Earth didn’t exactly start out ready to support life, but scientists now have a better idea of how the essential elements for life ended up on our planet, according to a study published Wednesday in the journal Science Advances.
Something had to deliver the vast majority of carbon, nitrogen, sulfur, hydrogen and other elements, known as volatiles, to Earth because the rocky planets in the solar system lacked these essential ingredients for life.
“But the timing and mechanism of volatile delivery has been hotly debated,” said Rajdeep Dasgupta, co-author of the new study and professor in Rice University’s Department of Earth, Environmental and Planetary Sciences, in a statement. “Ours is the first scenario that can explain the timing and delivery in a way that is consistent with all of the geochemical evidence.”
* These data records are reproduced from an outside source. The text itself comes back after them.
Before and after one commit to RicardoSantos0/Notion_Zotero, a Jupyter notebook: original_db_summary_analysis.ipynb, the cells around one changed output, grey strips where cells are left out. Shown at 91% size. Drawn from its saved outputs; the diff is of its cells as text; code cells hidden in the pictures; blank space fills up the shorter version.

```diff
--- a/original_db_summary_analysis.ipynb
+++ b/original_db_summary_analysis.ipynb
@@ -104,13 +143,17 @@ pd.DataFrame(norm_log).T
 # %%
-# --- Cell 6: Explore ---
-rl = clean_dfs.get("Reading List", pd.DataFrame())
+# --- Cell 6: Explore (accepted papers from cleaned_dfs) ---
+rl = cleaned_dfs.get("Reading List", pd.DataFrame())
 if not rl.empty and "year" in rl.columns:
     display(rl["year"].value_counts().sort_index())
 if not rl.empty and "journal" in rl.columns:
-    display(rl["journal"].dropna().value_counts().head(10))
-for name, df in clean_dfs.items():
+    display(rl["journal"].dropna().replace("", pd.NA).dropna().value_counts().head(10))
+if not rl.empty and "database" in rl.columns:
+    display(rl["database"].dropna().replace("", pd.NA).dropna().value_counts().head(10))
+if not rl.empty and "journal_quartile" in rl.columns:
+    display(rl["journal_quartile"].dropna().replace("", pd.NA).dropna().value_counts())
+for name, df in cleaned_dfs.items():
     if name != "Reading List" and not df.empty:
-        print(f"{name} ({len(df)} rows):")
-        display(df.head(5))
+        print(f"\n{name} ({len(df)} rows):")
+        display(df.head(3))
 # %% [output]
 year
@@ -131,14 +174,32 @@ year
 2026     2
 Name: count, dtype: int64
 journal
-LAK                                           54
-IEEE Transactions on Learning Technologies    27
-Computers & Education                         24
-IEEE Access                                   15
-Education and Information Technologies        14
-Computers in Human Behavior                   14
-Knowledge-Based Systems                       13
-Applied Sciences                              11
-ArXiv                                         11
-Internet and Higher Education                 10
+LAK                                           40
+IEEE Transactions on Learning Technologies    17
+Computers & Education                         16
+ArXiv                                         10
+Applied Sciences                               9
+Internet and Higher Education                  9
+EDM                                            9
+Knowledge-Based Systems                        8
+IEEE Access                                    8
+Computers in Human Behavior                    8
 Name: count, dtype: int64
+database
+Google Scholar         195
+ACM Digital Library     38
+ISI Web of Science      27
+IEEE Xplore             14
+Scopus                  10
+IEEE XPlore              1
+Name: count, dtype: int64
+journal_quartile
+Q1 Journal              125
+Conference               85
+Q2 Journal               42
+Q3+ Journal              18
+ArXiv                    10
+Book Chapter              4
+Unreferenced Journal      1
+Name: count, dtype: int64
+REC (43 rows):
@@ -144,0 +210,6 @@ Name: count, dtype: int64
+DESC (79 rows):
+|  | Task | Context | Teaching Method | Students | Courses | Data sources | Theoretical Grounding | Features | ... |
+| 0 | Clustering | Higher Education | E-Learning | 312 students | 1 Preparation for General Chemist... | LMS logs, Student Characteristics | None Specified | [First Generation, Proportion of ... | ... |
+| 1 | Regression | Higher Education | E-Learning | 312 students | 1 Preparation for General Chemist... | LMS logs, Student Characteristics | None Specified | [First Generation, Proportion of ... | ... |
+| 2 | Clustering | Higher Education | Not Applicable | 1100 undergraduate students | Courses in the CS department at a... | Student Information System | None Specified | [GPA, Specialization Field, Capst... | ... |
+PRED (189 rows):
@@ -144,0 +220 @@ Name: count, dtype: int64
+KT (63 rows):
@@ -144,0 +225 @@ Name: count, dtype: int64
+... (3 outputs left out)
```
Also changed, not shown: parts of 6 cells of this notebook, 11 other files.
The researchers believe that these volatile elements were delivered when a Mars-size planet collided with Earth 4.4 billion years ago. This collision also created our moon.
Though this has been a longstanding theory, others have argued that a collision actually created the elements or that the volatiles were delivered after the moon-forming collision. To test these scenarios, Dasgupta and his team ran high-temperature, high-pressure experiments, thermodynamic modeling and numerical simulations.
Damanveer Grewal, lead study author and graduate student in the Department of Earth, Environmental and Planetary Sciences, ran through the possibilities.
One long-suggested theory is that Earth collided with a protoplanet containing a core rich in sulfur. This was believed to be possible because Earth contains sulfur in many places in addition to its core. A protoplanet is a large embryonic planet that has a differentiated interior after experiencing internal melting.
“The core doesn’t interact with the rest of Earth, but everything above it – the mantle, the crust, the hydrosphere and the atmosphere – are all connected,” Grewal said. “Material cycles between them.”
Another theory is that meteorites from the outer solar system, called carbonaceous chrondrites, impacted Earth after its core formed. But the ratio of carbon to nitrogen didn’t match up in this scenario.
The researchers used information from experiments mimicking these scenarios to create a computer simulation and find the most likely answer. Overall, it ran 1 billion scenarios and compared them against conditions in the solar system today.
“What we found is that all the evidence are consistent with a moon-forming impact involving a volatile-bearing, Mars-sized planet with a sulfur-rich core,” Grewal said.
The researchers also discovered that the Earth and the moon’s volatiles have a similar origin, which rules out the theory that the volatile elements arrived on Earth after the moon was formed.
But the finding doesn’t just have implications for Earth’s history.
“This study suggests that a rocky, Earth-like planet gets more chances to acquire life-essential elements if it forms and grows from giant impacts with planets that have sampled different building blocks, perhaps from different parts of a protoplanetary disk,” Dasgupta said. “This removes some boundary conditions. It shows that life-essential volatiles can arrive at the surface layers of a planet, even if they were produced on planetary bodies that underwent core formation under very different conditions.”
By itself, Earth could not have produced enough volatiles to create an atmosphere, all of the bodies of water on its surface or an environment to support life.
“That means we can broaden our search for pathways that lead to volatile elements coming together on a planet to support life as we know it,” Dasgupta said.